With her victory in the city’s Democratic mayoral primary, longtime 28th Ward Alderwoman Lyda Krewson has the inside track to becoming the next mayor of St. Louis. Traditionally, the winner of the Democratic primary coasts to victory in the April general election.
[Full primary results posted below]
Krewson’s margin of victory was just 888 votes over City of St. Louis Treasurer Tishaura Jones, a difference of just 1.66% (32.04% to 30.38%) with a total of 53,398 votes cast. President of the Board of Aldermen Lewis Reed followed with 18.31% and 9,775 votes. Reed garnered 44.27% of the vote in 2013 in what was basically a two-man contest with then-three term incumbent mayor Francis Slay.
21st Ward Alderman Antonio French earned 15.84% with 8,460 votes, and 22nd Ward Alderman Jeffrey Boyd collected 2.68% and 1,429 votes. The tight margin is likely to foster further discussion of racial voting patterns in the city that is 49% African American and 44% white. Krewson was the only white candidate to mount a serious campaign, while Jones, Reed, French, and Boyd are all black.
The inevitable “what-ifs” may focus on race, but perhaps a larger discussion on the election process can occur. There are several options if there is a will to change the system. The city could go to a non-partisan mayoral contest, placing the more meaningful vote with the general election and not as a primary. The city could also adopt a run-off process where the two top vote getters in the primary face one another in the general. Or, if no candidate achieves 50% of the primary vote, a run-off occurs. There are options, though no one’s likely to get rich betting on the system changing soon.
Regardless, this is the process followed, and the machinations engaged in by the city’s dominant political party. While independent and other party challengers will be on the ballot in April, Krewson is nearly certain to become the next mayor, and first woman to hold that office in the city’s 253 years.
The city’s political system does not foster high-profile city-wide candidates. Alderman are elected to represent 1/28 or 3.6% of the city. They are rewarded for putting the interests of those approximately 10,000 people ahead of others when necessary. Aldermen often win office with a few hundred votes. In a less nefarious interpretation, aldermen are not rewarded for thinking and acting outside their ward.

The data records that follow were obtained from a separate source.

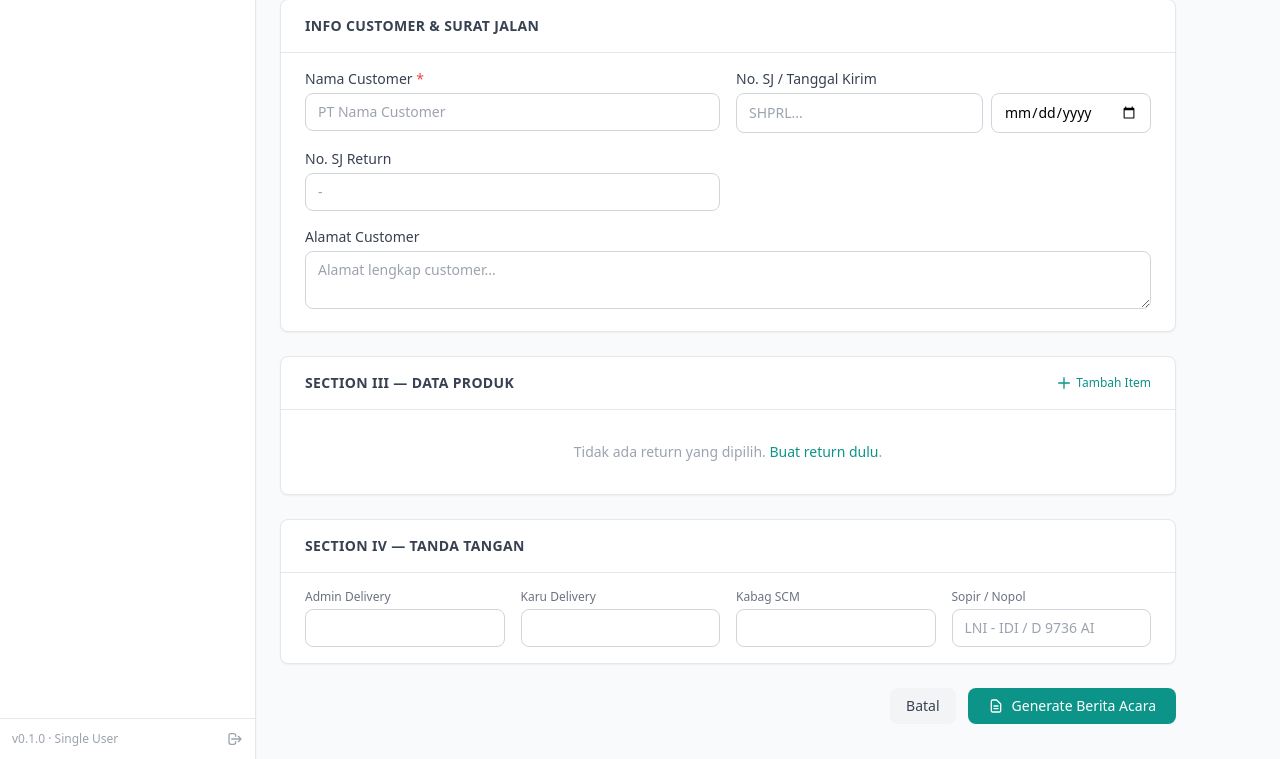
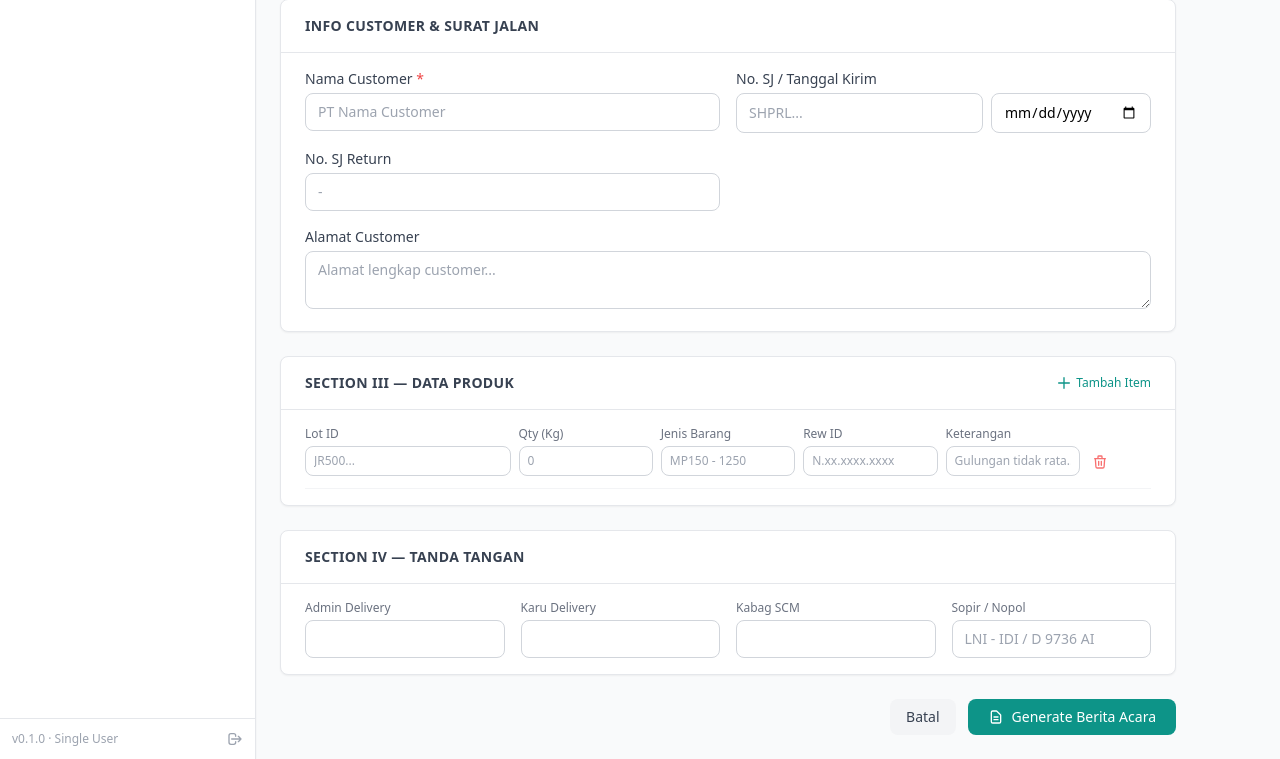
Before and after one commit to andrizpray/Return-material, a FastAPI app: page /berita-acara/create in a window 1280 px wide. Shown: the part 417-1176 px from the top of the page. Run offline with FastAPI, Linux system fonts and the light colour scheme; the visitor is signed in with stand-in values (Sample User, id 1); some libraries are stand-ins or nearby versions.

Commit message:
feat: manual lot_id & qty input di form Berita Acara + fix delete bug
- Tambah kolom lot_id & qty di BeritaAcaraItem (manual input)
- Form: LotID & QTY jadi editable text inputs (bukan readonly)
- Backend: handle lot_ids[] & qtys[] dari form manual
- Export: prioritaskan item.lot_id & item.qty, fallback ke return_material
- Fix: delete route返回 HX-Redirect header (bukan 303 redirect) supaya
  HTMX gak swap full page ke #page-content

```diff
--- a/app/models/__init__.py
+++ b/app/models/__init__.py
@@ -119,6 +119,8 @@ class BeritaAcaraItem(Base):
     return_id = Column(
         Integer, ForeignKey("return_materials.id", ondelete="SET NULL"), nullable=True
     )
+    lot_id = Column(String(100), nullable=True)
+    qty = Column(DECIMAL(10, 2), nullable=True)
     jenis_barang = Column(String(200), nullable=True)
     rew_id = Column(String(100), nullable=True)
     keterangan = Column(Text, nullable=True)
--- a/app/routes/berita_acara.py
+++ b/app/routes/berita_acara.py
@@ -1,5 +1,5 @@
 from fastapi import APIRouter, Request, Depends, Form, HTTPException
-from fastapi.responses import RedirectResponse, StreamingResponse
+from fastapi.responses import RedirectResponse, StreamingResponse, Response
 from sqlalchemy.orm import Session
 from app.database import get_db
 from app.models import (
@@ -16,7 +16,8 @@ templates = Jinja2Templates(directory=TEMPLATE_DIR)
 
 TEMPLATE_PATH = os.path.join(
     os.path.dirname(os.path.dirname(__file__)),
-    "templates", "berita_acara_template.xlsx",
+    "templates",
+    "berita_acara_template.xlsx",
 )
 
 
@@ -44,6 +45,17 @@ def _generate_nomor_bap(dt: datetime) -> str:
     return f"BAP/RTN/{day}/{month}/{year_short}"
 
 
+def _render_list_fragment(db: Session) -> str:
+    """Render berita acara list as HTML fragment (no base.html wrapper)."""
+    items = (
+        db.query(BeritaAcara)
+        .order_by(BeritaAcara.created_at.desc())
+        .all()
+    )
+    tpl = templates.get_template("pages/berita_acara_list.html")
+    return tpl.render({"active_page": "berita_acara", "items": items})
+
+
 @router.get("/")
 async def list_berita_acara(request: Request, db: Session = Depends(get_db)):
     items = (
@@ -64,17 +76,12 @@ async def create_form(
     return_ids: str = "",
     db: Session = Depends(get_db),
 ):
-    returns = db.query(ReturnMaterial).all()
     now = datetime.now()
-    selected_ids = [int(x) for x in return_ids.split(",") if x.strip().isdigit()]
-
     return templates.TemplateResponse(
         request,
         "pages/berita_acara_form.html",
         {
             "active_page": "berita_acara",
-            "returns": returns,
-            "selected_ids": selected_ids,
             "now": now,
             "default_nomor": _generate_nomor_bap(now),
         },
@@ -101,8 +108,9 @@ async def create_berita_acara(
     karu_delivery: str = Form(""),
     kabag_scm: str = Form(""),
     sopir_nopol: str = Form(""),
-    # Items (multi-value)
-    return_ids_raw: list[str] = Form([]),
+    # Items (multi-value) — manual input
+    lot_ids: list[str] = Form([]),
+    qtys: list[str] = Form([]),
     jenis_barangs: list[str] = Form([]),
     rew_ids: list[str] = Form([]),
     keterangans: list[str] = Form([]),
@@ -130,16 +138,26 @@ async def create_berita_acara(
     db.add(ba)
     db.flush()
 
-    valid_ids = [int(x) for x in return_ids_raw if x.strip().isdigit()]
-    for i, rid in enumerate(valid_ids):
-        if not rid:
-            continue
+    for i in range(len(lot_ids)):
+        lot = lot_ids[i].strip() if i < len(lot_ids) else ""
+        qty_str = qtys[i].strip() if i < len(qtys) else ""
+        if not lot and not qty_str:
+            continue  # skip empty rows
+
+        qty_val = None
+        if qty_str:
+            try:
+                qty_val = float(qty_str)
+            except ValueError:
+                pass
+
         item = BeritaAcaraItem(
             berita_acara_id=ba.id,
-            return_id=rid,
-            jenis_barang=jenis_barangs[i] if i < len(jenis_barangs) else None,
-            rew_id=rew_ids[i] if i < len(rew_ids) else None,
-            keterangan=keterangans[i] if i < len(keterangans) else None,
+            lot_id=lot or None,
+            qty=qty_val,
+            jenis_barang=jenis_barangs[i] if i < len(jenis_barangs) and jenis_barangs[i].strip() else None,
+            rew_id=rew_ids[i] if i < len(rew_ids) and rew_ids[i].strip() else None,
+            keterangan=keterangans[i] if i < len(keterangans) and keterangans[i].strip() else None,
         )
         db.add(item)
 
@@ -169,7 +187,6 @@ async def download_excel(ba_id: int, db: Session = Depends(get_db)):
     ws = wb["DOCK"]
 
     # === Clear stale template data (Section II - rows 14-28) ===
-    # Unmerge cells in this range first, then clear
     merges_to_remove = [mc for mc in list(ws.merged_cells.ranges)
                         if mc.min_row >= 14 and mc.max_row <= 28]
     for mc in merges_to_remove:
@@ -206,13 +223,16 @@ async def download_excel(ba_id: int, db: Session = Depends(get_db)):
         ws.cell(row=row, column=2, value=item.jenis_barang or "")  # Jenis Barang
         # D = Rew ID, E = Lot ID
         ws.cell(row=row, column=4, value=item.rew_id or "")
-        lot_id = ""
-        if item.return_material:
+        # Use item.lot_id first, fallback to linked return_material
+        lot_id = item.lot_id or ""
+        if not lot_id and item.return_material:
             lot_id = item.return_material.lot_ref or ""
         ws.cell(row=row, column=5, value=lot_id)
-        # F = Qty Kg
+        # F = Qty Kg — use item.qty first, fallback to linked return_material
         qty = 0
-        if item.return_material and item.return_material.qty:
+        if item.qty:
+            qty = float(item.qty)
+        elif item.return_material and item.return_material.qty:
             qty = float(item.return_material.qty)
         ws.cell(row=row, column=6, value=qty if qty else "")
         total_qty += qty
@@ -223,7 +243,7 @@ async def download_excel(ba_id: int, db: Session = Depends(get_db)):
             keterangan = item.return_material.condition or item.return_material.note or ""
         ws.cell(row=row, column=7, value=keterangan)
 
-    # TOTAL row — overwrite template's existing total row
+    # TOTAL row
     if ba.items:
         total_row = start_row + len(ba.items)
         ws.cell(row=total_row, column=2, value="TOTAL")
@@ -259,4 +279,7 @@ async def delete_berita_acara(ba_id: int, db: Session = Depends(get_db)):
     if ba:
         db.delete(ba)
         db.commit()
-    return RedirectResponse("/berita-acara/", status_code=303)
+    # Return list fragment for HTMX swap (no base.html wrapper)
+    html = _render_list_fragment(db)
+    return Response(content=html, media_type="text/html",
+                    headers={"HX-Redirect": "/berita-acara/"})
--- a/app/templates/pages/berita_acara_form.html
+++ b/app/templates/pages/berita_acara_form.html
@@ -89,26 +89,17 @@
         </div>
         <div class="px-6 py-4">
             <div id="items-container" class="space-y-3">
-                <!-- Default: show all pending returns if no selection -->
-                {% set show_returns = [] %}
-                {% for ret in returns %}
-                    {% if ret.id in selected_ids or not selected_ids %}
-                        {% if show_returns.append(ret) %}{% endif %}
-                    {% endif %}
-                {% endfor %}
-
-                {% for ret in show_returns[:5] %}
+                <!-- Default: 1 empty row -->
                 <div class="item-row grid grid-cols-12 gap-2 items-end border-b border-gray-100 pb-3">
-                    <input type="hidden" name="return_ids" value="{{ ret.id }}"/>
                     <div class="col-span-3">
                         <label class="block text-xs text-gray-500 mb-1">Lot ID</label>
-                        <input type="text" value="{{ ret.lot_ref }}" readonly
-                               class="w-full rounded-lg border border-gray-200 bg-gray-50 px-2 py-1.5 text-xs text-gray-600"/>
+                        <input type="text" name="lot_ids" placeholder="JR500..."
+                               class="w-full rounded-lg border border-gray-300 px-2 py-1.5 text-xs focus:ring-primary-500 focus:border-primary-500"/>
                     </div>
                     <div class="col-span-2">
                         <label class="block text-xs text-gray-500 mb-1">Qty (Kg)</label>
-                        <input type="text" value="{{ ret.qty }}" readonly
-                               class="w-full rounded-lg border border-gray-200 bg-gray-50 px-2 py-1.5 text-xs text-gray-600"/>
+                        <input type="number" step="0.01" name="qtys" placeholder="0"
+                               class="w-full rounded-lg border border-gray-300 px-2 py-1.5 text-xs focus:ring-primary-500 focus:border-primary-500"/>
                     </div>
                     <div class="col-span-2">
                         <label class="block text-xs text-gray-500 mb-1">Jenis Barang</label>
@@ -122,8 +113,7 @@
                     </div>
                     <div class="col-span-2">
                         <label class="block text-xs text-gray-500 mb-1">Keterangan</label>
-                        <input type="text" name="keterangans" value="{{ ret.condition or '' }}"
-                               placeholder="Gulungan tidak rata..."
+                        <input type="text" name="keterangans" placeholder="Gulungan tidak rata..."
                                class="w-full rounded-lg border border-gray-300 px-2 py-1.5 text-xs focus:ring-primary-500 focus:border-primary-500"/>
                     </div>
                     <div class="col-span-1">
@@ -135,13 +125,6 @@
                         </button>
                     </div>
                 </div>
-                {% endfor %}
-
-                {% if not show_returns %}
-                <p class="text-sm text-gray-400 text-center py-4">
-                    Tidak ada return yang dipilih. <a href="/returns/" class="text-primary-600 hover:underline">Buat return dulu</a>.
-                </p>
-                {% endif %}
             </div>
         </div>
     </div>
@@ -192,31 +175,20 @@
 </form>
 
 <script>
-// Add blank item row
 document.getElementById('add-item-btn').addEventListener('click', function() {
     const container = document.getElementById('items-container');
-    // Remove "no items" message if present
-    const emptyMsg = container.querySelector('p');
-    if (emptyMsg) emptyMsg.remove();
-
     const row = document.createElement('div');
     row.className = 'item-row grid grid-cols-12 gap-2 items-end border-b border-gray-100 pb-3';
     row.innerHTML = `
-        <input type="hidden" name="return_ids" value=""/>
         <div class="col-span-3">
             <label class="block text-xs text-gray-500 mb-1">Lot ID</label>
-            <select name="_return_id_select" onchange="this.closest('.item-row').querySelector('input[name=return_ids]').value=this.value"
-                    class="w-full rounded-lg border border-gray-300 px-2 py-1.5 text-xs focus:ring-primary-500 focus:border-primary-500">
-                <option value="">Pilih return...</option>
-                {% for ret in returns %}
-                <option value="{{ ret.id }}">{{ ret.lot_ref }} ({{ ret.qty }} Kg)</option>
-                {% endfor %}
-            </select>
+            <input type="text" name="lot_ids" placeholder="JR500..."
+                   class="w-full rounded-lg border border-gray-300 px-2 py-1.5 text-xs focus:ring-primary-500 focus:border-primary-500"/>
         </div>
         <div class="col-span-2">
             <label class="block text-xs text-gray-500 mb-1">Qty (Kg)</label>
-            <input type="text" readonly placeholder="auto"
-                   class="w-full rounded-lg border border-gray-200 bg-gray-50 px-2 py-1.5 text-xs text-gray-600"/>
+            <input type="number" step="0.01" name="qtys" placeholder="0"
+                   class="w-full rounded-lg border border-gray-300 px-2 py-1.5 text-xs focus:ring-primary-500 focus:border-primary-500"/>
         </div>
         <div class="col-span-2">
             <label class="block text-xs text-gray-500 mb-1">Jenis Barang</label>
```
Also changed, not shown: alembic/versions/0b3a1c2d4e5f_add_lotid_qty_to_ba_items.py (added, +29 -0 lines).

Krewson has represented the city’s 28th ward since 1997, having been re-elected to the post five times. The neighborhoods on the 28th, Wydown-Skinker, Skinker-DeBaliviere, DeBaliviere Place, and the Central West End, have never been among the city’s most downtrodden, but it wasn’t long ago that the Chase Park Plaza was boarded up and vacant buildings were a common sight.
The area, with little vacancy, expensive rents, and significant new development, is considered by most to the city’s poshest district. Whatever role Krewson has played in the area’s increasing affluence, her new challenge will be to turn investment toward all city neighborhoods, examine the development incentives, and foster success elsewhere.
Hear mayoral frontrunner Krewson in her own words on NEXT STL’s Future Great City podcast:
Krewson, the chief financial officer of PGAV Architects, was first elected to the city’s Board of Aldermen in 1997 in a special election. She has been re-elected five times, more recently in 2015. The 28th Ward encompasses parts of the six city neighborhoods: Central West End, DeBaliviere Place, Hi-Pointe, Skinker-DeBaliviere, West End, and Wydown-Skinker.
Krewson earned an education degree from Truman State University, and an accounting degree from the University of Missouri-St. Louis. She is currently the Chair of the Transportation & Commerce Committee, and serves on the Airport Commission and Port Authority.